Attracting the right talent is about more than just showing the money
Why must we re-imagine employee compensation, from contractors to board members
It appears that companies operate in two economic realities.
In the battle for talent, organisations sometimes feel they have little choice but to make the highest bid to attract the best candidates.
It’s not only in professional sports that superstars regularly command an outsized salary; think Michael Jordan’s one-season contract for US$33.1 million in 1997-1998 or Lionel Messi’s and Cristiano Renaldo’s upwards-of-US$70 million a-piece in earnings last year.
Computer scientists in Silicon Valley can also engender some serious envy. Such is the demand for data wizards that Google had to build a London headquarters to be close to DeepMind, a machine learning startup it purchased back in 2014. The newly acquired employees refused to move elsewhere. Peter Lee, head of Microsoft Research, has said some tech experts can easily reach the same types of seven-figure salaries as some first-year National Football League quarterbacks.
And yet, people seem capable of achieving great things even when being paid far less.
NASA—the National Aeronautics and Space Administration—struggled for years to develop an algorithm to predict solar flares, powerful bursts of radiation that throw space missions and their crews into turmoil and disturb GPS, satellite, and other radio systems.
In 2009, when NASA partnered InnoCentive, a crowdsourcing company focused on scientific problems, over 2,800 minds from more than 80 countries worked for months on end for free to solve the solar flare dilemma in a challenge open to experts from the general public. The solution eventually came from a semi-retired radio frequency engineer living in the U.S. state of New Hampshire. He developed a model that predicted the flares up to eight hours in advance with an 85% accuracy rate, well beyond NASA’s wildest dreams. He was subsequently rewarded for his groundbreaking insight with a modest US$30,000.

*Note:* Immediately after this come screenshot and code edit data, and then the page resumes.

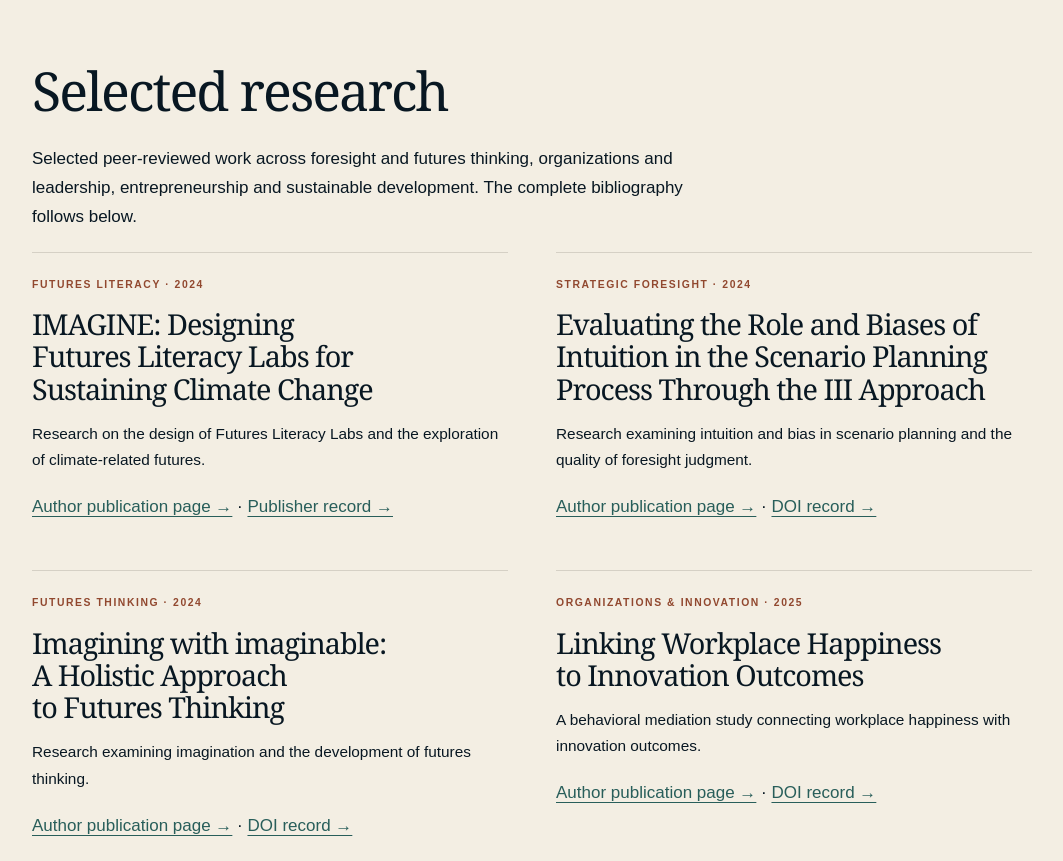
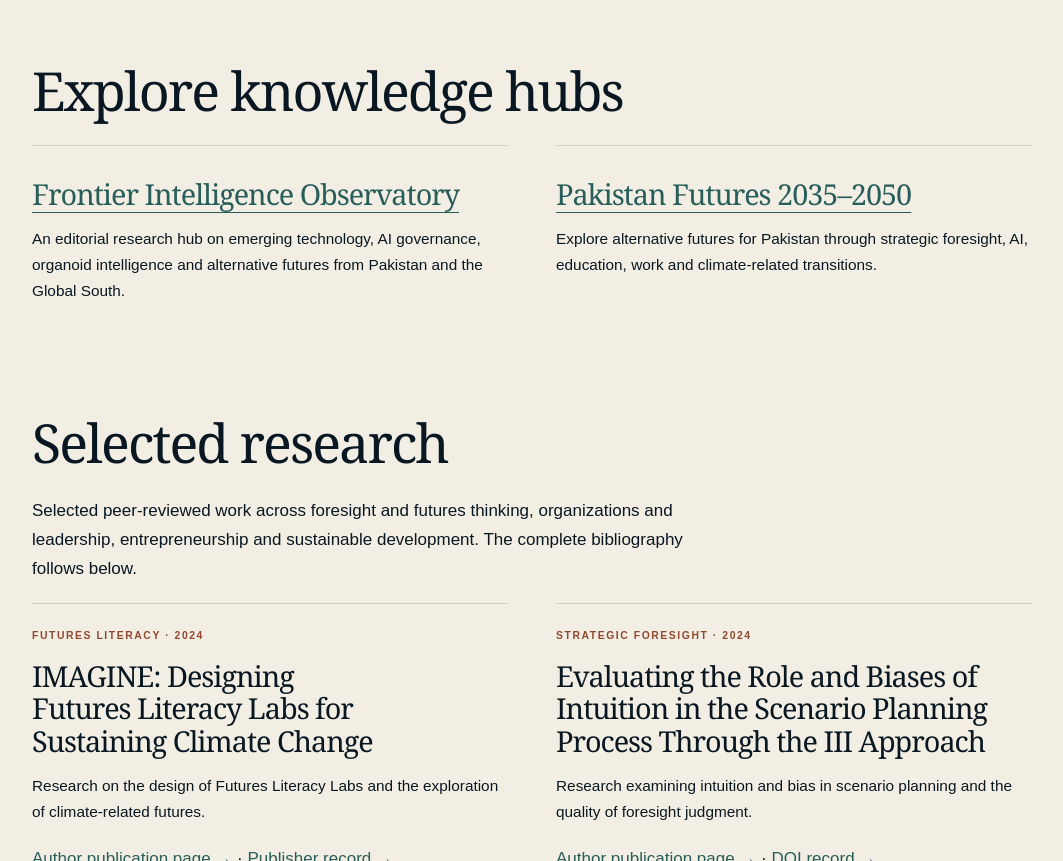
Before and after one commit to salmankhatani-web/salman-khatani-personal-website, a plain HTML site: page research/index.html in a window 1280 px wide. Shown: the part 1511-2372 px from the top of the page, without its empty margins (108-1171 px from the left). Drawn offline with Linux system fonts and the light colour scheme.

Commit message:
Link knowledge hubs from research collection

```diff
--- a/research/index.html
+++ b/research/index.html
@@ -33,6 +33,7 @@
 <article class="panel"><h3>Organoid intelligence and emerging futures</h3><p>An exploratory research interest examining donor consent and governance questions around biological computing. The published commentary is not evidence of laboratory experimentation.</p><a href="../insights/organoid-intelligence-and-consent/">Read the classroom case →</a></article>
 <article class="panel"><h3>International research collaboration</h3><p>Enquiries are welcome from researchers and institutions interested in foresight, AI governance, education and organisational research. Include your research question, proposed roles, timeline and publication or funding objectives.</p><a href="../#contact">Discuss a research collaboration →</a> · <a href="../professional-record/">Explore documented professional evidence →</a></article>
 </div>
+<h2>Explore knowledge hubs</h2><div class="grid"><article class="panel"><h3><a href="../frontier-intelligence/">Frontier Intelligence Observatory</a></h3><p>An editorial research hub on emerging technology, AI governance, organoid intelligence and alternative futures from Pakistan and the Global South.</p></article><article class="panel"><h3><a href="../pakistan-futures-2050/">Pakistan Futures 2035–2050</a></h3><p>Explore alternative futures for Pakistan through strategic foresight, AI, education, work and climate-related transitions.</p></article></div>
 <h2 id="selected-research">Selected research</h2>
 <p>Selected peer-reviewed work across foresight and futures thinking, organizations and leadership, entrepreneurship and sustainable development. The complete bibliography follows below.</p>
 <div class="grid">
```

Imagine that in the world of management consulting.
Or think about China’s largest mobile phone producer, Xiaomi. For CEO Lei Jun, the company’s success lies in its ability to tap into its ‘hardcore fans’ — advanced users — to generate word-of-mouth marketing.

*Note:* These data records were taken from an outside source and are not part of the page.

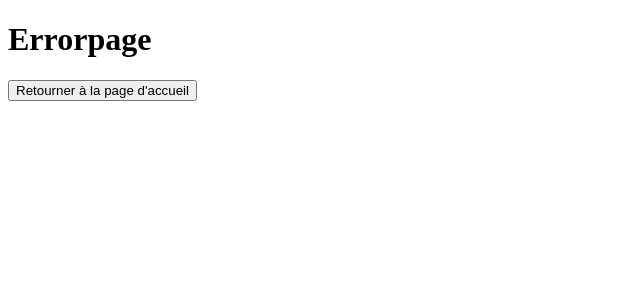
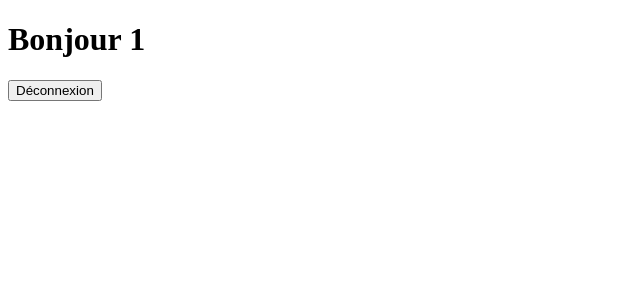
Before and after one commit to NicolasMEY/crazy-burger, a React (Vite) app: page /order/1 in a window 1280 px wide. Shown: the top 300 px of the page, without its empty margins (0-640 px from the left). Built offline with nearby package versions, Linux system fonts and the light colour scheme.

Commit message:
✨ F02: LOGIN > add redirection to ErrorPage on Submit with username

```diff
--- a/src/App.jsx
+++ b/src/App.jsx
@@ -7,7 +7,7 @@
   return (
     <Routes>
       <Route path="/" element={<LoginPage />} />
-      <Route path="/order" element={<OrderPage />} />
+      <Route path="/order/:username" element={<OrderPage />} />
       <Route path="*" element={<ErrorPage />} />
     </Routes>
   )
--- a/src/assets/components/pages/login/LoginForm.jsx
+++ b/src/assets/components/pages/login/LoginForm.jsx
@@ -1,13 +1,15 @@
 import React, { useState } from 'react';
-import { Link } from 'react-router-dom';
+import { Link, useNavigate } from 'react-router-dom';
 
 const LoginForm = () => {
     const [inputValue, setInputValue] = useState("");
+    const navigate = useNavigate()
 
 
   const handleSubmit = (e) => {
     e.preventDefault();
       setInputValue("");
+      navigate(`order/${inputValue}`)
     }
 
   const handleChange = (event) => {
@@ -26,7 +28,6 @@
           required
         />
         <button type="submit">Accédez à votre espace</button>
-        <Link to="/order">Vers OrderPage</Link>
       </form>
     );
 };
--- a/src/assets/components/pages/order/OrderPage.jsx
+++ b/src/assets/components/pages/order/OrderPage.jsx
@@ -1,11 +1,12 @@
 import React from 'react';
-import { Link } from 'react-router-dom';
+import { Link, useParams } from 'react-router-dom';
 
 const OrderPage = () => {
+    const {username} = useParams()
 
     return (
         <div>
-            <h1>Bonjour</h1>
+            <h1>Bonjour {username}</h1>
             <Link to="/"><button
             >Déconnexion</button>
             </Link>
```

Every week, the firm released a new version of its operating system that it co-developed with super users, responding to their feedback via the internet and online forums. It was a feature that resonated especially with young Chinese. The outsourcing of design and features to an online fan base lowered the cost of software development and kept its customers excited.
“When Apple develops its iOS 7, you have no idea what they will do with it before the release. It’s not like that for us. …Xiaomi is not selling a product, but an opportunity to participate,” Lei said in an interview. “Every user becomes your research and development, every user becomes your sales, every user becomes your friend, that’s the company we want to make.”

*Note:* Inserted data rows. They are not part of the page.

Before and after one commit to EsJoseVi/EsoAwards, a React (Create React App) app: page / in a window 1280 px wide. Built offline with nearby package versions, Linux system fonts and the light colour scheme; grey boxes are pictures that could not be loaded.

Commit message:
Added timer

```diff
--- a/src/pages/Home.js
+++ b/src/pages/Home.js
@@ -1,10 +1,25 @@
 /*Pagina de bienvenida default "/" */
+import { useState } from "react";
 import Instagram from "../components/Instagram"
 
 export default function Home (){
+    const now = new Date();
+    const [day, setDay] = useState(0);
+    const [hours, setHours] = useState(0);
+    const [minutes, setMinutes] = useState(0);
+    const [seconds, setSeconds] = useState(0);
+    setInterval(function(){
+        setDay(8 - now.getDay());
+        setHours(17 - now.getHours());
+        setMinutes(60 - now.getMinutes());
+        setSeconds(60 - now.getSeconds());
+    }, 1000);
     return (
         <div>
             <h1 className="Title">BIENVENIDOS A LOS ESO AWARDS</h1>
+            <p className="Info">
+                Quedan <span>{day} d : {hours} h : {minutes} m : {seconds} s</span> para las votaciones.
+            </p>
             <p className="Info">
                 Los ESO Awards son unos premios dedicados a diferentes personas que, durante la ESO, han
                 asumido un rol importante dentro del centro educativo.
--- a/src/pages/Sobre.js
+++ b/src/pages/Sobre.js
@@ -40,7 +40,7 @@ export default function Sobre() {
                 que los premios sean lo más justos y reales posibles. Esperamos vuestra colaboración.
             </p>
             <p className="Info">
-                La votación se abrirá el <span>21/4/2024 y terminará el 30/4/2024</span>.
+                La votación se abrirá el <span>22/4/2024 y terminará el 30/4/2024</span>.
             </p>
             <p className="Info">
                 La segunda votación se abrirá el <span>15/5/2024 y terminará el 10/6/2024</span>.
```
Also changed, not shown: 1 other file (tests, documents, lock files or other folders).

What the HR managers at Microsoft think of Xiaomi’s approach is anyone’s guess.
This all boils down to the fact that people are not economic calculators trying to maximise monetary rewards at every turn. We get confused by the price distortion in labour markets and then conclude that we must to pay people through the roof.
Research by numerous economists repeatedly suggests that monetary incentives can backfire. Offering incentives for giving blood, for example, can turn off people who want to give just for the sake of giving.
A study sponsored by the Federal Reserve Bank — a bastion of the free market economy — also shows that performance-related pay incentives work for purely mechanical tasks, but as soon as cognitive skills are required, even at a rudimentary level, incentives lead to a poorer performance. That inconvenient finding of course would cast any CEO’s work in an interesting light.
Taking this into account, more than ever, business executives must re-examine the kind of motivational tools used in the workplace.
1)Do employees see a sense of purpose in their work?
2)Do they feel a sense of social recognition and pride beyond monetary reward?
3)Does the workplace forge a sense of community and belonging?
Failing to take these non-monetary elements into consideration can mean that many employers aren’t attracting the right people, or worse, paying way more than they need to keep the wrong crew aboard.
So it isn’t just about the money; Meaning can go a long way in building the right team.
Howard Yu is a professor of strategic management and innovation at IMD business school